My topic proposal is the overuse of the emergency department. It’s an issue that every hospital in America is grappling with. Emergency room visits nationwide are on the rise, even as the total number of emergency rooms is falling. Add this to the fact that, according to the Center for Disease Control and Prevention's recent publication, National Hospital Ambulatory Medical Care Survey: 2006 Emergency Department Summary, only 15.9 million out of 119 million visits to the emergency room in 2006 was urgent or emergent. Going to an emergency room instead of scheduling a doctor's appointment has become a trend in this country.
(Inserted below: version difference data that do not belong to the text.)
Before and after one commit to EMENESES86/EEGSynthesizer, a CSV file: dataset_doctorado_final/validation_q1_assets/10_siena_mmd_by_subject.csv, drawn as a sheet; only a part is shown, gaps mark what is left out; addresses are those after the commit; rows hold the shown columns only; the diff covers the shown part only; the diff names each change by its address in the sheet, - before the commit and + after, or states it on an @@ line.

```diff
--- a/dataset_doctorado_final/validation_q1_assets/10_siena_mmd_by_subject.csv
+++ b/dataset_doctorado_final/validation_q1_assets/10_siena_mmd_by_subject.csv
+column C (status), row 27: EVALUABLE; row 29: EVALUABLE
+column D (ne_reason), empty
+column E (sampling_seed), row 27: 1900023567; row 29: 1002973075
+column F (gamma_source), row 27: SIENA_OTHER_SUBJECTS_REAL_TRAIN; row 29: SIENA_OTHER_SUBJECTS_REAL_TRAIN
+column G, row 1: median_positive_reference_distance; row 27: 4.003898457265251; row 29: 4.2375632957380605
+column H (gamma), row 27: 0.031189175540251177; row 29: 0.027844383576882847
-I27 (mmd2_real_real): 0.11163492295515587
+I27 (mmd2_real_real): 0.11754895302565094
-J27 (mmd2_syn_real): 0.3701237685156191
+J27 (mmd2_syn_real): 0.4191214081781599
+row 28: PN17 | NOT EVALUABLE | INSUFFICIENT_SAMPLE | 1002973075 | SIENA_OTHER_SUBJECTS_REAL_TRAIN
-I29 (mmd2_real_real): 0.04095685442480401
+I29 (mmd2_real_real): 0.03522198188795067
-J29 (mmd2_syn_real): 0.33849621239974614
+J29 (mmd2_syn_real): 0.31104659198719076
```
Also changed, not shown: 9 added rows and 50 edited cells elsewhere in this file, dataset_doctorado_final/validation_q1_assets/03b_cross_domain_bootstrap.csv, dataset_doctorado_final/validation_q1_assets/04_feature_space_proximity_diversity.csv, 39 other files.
Steps to Reduce Emergency Department Crowding Abstract Steps to Reduce Emergency Department Crowding In hospital emergency departments all over the country, overcrowding is becoming a common problem. Emergency departments (ED) are forced to contend with factors such as increasing volumes, nationwide nursing shortages, high patient acuity, and changes in medicine and technology, and because of this, they are struggling to keep up with these changes. Numerous studies have shown that overcrowded emergency rooms have contributed to longer lengths of stay and increased rates of patients leaving without being seen (LWBS) by a health care provider. Some studies have also shown that overcrowding contributes to a decreased quality of care. This problem not only affects the patients who feel that they aren’t receiving the care they deserve but the healthcare providers who feel they aren’t able to provide the best care possible.
Vulnerable Population in the Workplace Report NUR/440 February 6, 2012 Vulnerable Population in the Workplace Report The emergency room has a high incident and increased acuity of psychiatric patients. Emergency room nurses have little tolerance for this population and have developed bias that can result in this population receiving inadequate care. Emergency rooms experience overcrowding and many emergency nurses report fatigue, over worked, and frustrated in dealing with the psychiatric patient. They cannot immediately fix this populations illness as in medical treatment. This report identifies bias and apathetic attitudes that create barriers to positive mental health outcomes.
In addition, new diseases such as AIDS, SARS and the threat of bio-terrorism have entered our lives. New technologies and treatments occur rapidly, but are often expensive, and financing these advances can be difficult. Patients are moved out of hospital rapidly, and those that remain are more acutely ill than they have been in the past. Those discharged patients often need more assistance at home and in the community than in previous years, and those services can also be expensive. Nurses are a vital part of the health care scene, but nursing shortages have appeared in many areas, shortages that are predicted to worsen over time.